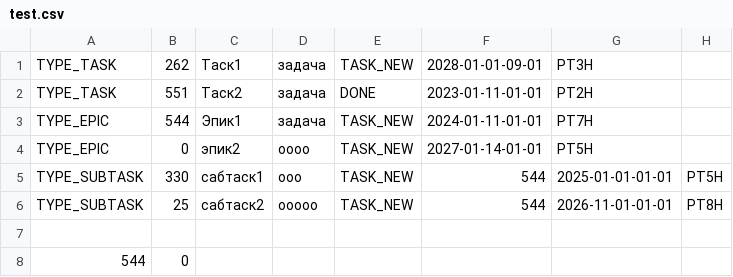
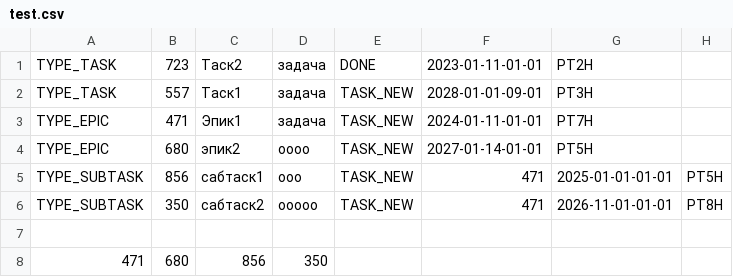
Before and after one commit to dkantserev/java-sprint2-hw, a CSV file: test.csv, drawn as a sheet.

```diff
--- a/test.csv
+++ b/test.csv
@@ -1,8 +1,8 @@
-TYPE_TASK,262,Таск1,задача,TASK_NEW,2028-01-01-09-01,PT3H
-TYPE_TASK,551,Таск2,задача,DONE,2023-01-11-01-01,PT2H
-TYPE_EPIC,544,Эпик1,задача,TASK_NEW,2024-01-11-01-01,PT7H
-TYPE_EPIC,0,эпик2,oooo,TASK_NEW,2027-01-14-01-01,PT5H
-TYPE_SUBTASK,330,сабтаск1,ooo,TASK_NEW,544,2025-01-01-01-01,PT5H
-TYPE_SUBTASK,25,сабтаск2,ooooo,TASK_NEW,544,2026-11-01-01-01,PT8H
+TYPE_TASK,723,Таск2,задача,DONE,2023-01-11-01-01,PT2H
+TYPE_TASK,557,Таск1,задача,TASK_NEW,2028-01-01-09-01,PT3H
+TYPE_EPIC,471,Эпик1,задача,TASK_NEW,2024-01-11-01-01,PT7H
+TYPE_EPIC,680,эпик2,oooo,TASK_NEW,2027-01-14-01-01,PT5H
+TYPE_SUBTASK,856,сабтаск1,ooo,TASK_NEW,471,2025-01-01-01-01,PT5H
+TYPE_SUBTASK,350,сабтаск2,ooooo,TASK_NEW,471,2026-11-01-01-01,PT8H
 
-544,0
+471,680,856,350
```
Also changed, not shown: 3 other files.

■ ■ ■ ■ ■ ■ ■

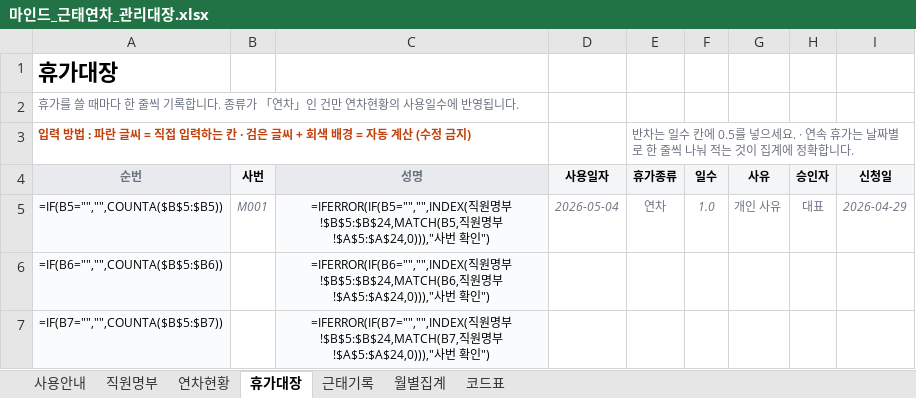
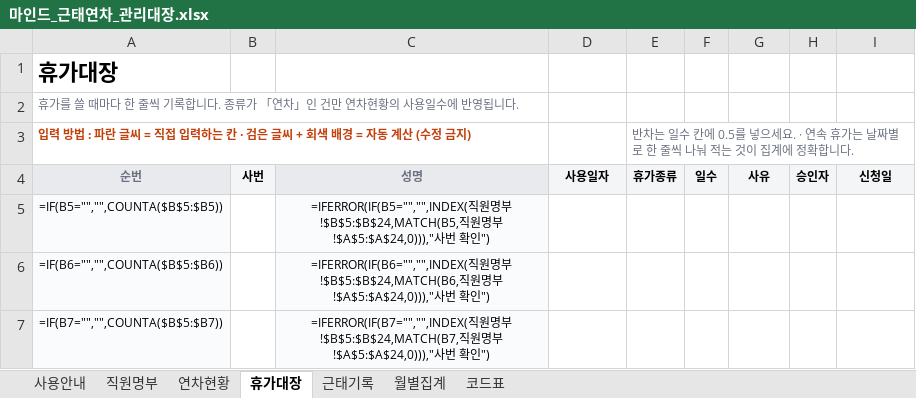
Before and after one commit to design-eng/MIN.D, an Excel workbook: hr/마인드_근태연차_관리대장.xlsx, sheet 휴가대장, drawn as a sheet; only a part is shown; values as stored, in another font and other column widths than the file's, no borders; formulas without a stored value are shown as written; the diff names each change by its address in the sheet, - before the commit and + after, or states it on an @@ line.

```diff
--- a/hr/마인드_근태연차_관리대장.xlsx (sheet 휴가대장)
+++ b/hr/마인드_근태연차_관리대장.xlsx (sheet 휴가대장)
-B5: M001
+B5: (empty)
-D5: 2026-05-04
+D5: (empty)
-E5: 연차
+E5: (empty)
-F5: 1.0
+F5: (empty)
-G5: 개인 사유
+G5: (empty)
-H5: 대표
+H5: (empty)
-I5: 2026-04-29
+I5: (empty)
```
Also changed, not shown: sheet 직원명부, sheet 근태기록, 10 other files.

■ ■ ■ ■ ■ ■ ■

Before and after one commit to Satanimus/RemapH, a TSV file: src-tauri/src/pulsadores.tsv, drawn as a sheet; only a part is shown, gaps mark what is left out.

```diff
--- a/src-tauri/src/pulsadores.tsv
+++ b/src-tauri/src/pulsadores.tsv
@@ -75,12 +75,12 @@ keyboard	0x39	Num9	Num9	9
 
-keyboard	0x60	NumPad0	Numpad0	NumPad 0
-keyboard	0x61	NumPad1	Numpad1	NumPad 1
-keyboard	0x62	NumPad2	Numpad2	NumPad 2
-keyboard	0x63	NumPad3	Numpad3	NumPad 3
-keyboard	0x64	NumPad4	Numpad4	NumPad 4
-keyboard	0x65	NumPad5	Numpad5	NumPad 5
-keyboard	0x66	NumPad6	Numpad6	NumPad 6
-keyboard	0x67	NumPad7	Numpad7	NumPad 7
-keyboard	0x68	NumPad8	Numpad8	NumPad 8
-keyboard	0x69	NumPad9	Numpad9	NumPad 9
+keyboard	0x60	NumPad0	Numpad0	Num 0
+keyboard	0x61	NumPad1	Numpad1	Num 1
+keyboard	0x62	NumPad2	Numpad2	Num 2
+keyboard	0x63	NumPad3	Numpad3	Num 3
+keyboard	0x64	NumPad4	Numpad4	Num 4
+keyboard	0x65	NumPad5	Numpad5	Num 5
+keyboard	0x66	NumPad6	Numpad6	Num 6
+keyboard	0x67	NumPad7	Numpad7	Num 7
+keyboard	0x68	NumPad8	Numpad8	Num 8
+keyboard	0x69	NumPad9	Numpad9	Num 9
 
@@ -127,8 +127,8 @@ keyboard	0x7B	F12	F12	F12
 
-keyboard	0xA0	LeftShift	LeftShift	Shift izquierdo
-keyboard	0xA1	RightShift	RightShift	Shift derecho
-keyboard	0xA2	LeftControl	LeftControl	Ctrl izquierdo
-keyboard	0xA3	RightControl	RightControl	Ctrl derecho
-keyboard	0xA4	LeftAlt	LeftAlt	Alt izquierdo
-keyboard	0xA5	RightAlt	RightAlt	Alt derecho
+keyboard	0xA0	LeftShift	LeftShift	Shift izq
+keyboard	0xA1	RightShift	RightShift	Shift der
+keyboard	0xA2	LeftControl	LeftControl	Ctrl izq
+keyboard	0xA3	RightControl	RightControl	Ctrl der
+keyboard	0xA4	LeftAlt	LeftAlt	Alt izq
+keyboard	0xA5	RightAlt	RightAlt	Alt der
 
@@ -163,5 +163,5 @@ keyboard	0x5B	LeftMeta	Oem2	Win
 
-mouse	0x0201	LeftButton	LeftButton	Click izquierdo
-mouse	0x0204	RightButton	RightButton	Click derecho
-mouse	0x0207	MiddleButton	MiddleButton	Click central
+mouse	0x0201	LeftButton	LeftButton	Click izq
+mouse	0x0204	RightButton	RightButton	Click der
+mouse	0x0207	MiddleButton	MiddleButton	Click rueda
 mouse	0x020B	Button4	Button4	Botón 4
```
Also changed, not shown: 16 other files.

■ ■ ■ ■ ■ ■ ■

§ **Your objective**
Extract every line above that contains the word "after".

§ **Completed exercise**
Before and after one commit to dkantserev/java-sprint2-hw, a CSV file: test.csv, drawn as a sheet.
Before and after one commit to design-eng/MIN.D, an Excel workbook: hr/마인드_근태연차_관리대장.xlsx, sheet 휴가대장, drawn as a sheet; only a part is shown; values as stored, in another font and other column widths than the file's, no borders; formulas without a stored value are shown as written; the diff names each change by its address in the sheet, - before the commit and + after, or states it on an @@ line.
Before and after one commit to Satanimus/RemapH, a TSV file: src-tauri/src/pulsadores.tsv, drawn as a sheet; only a part is shown, gaps mark what is left out.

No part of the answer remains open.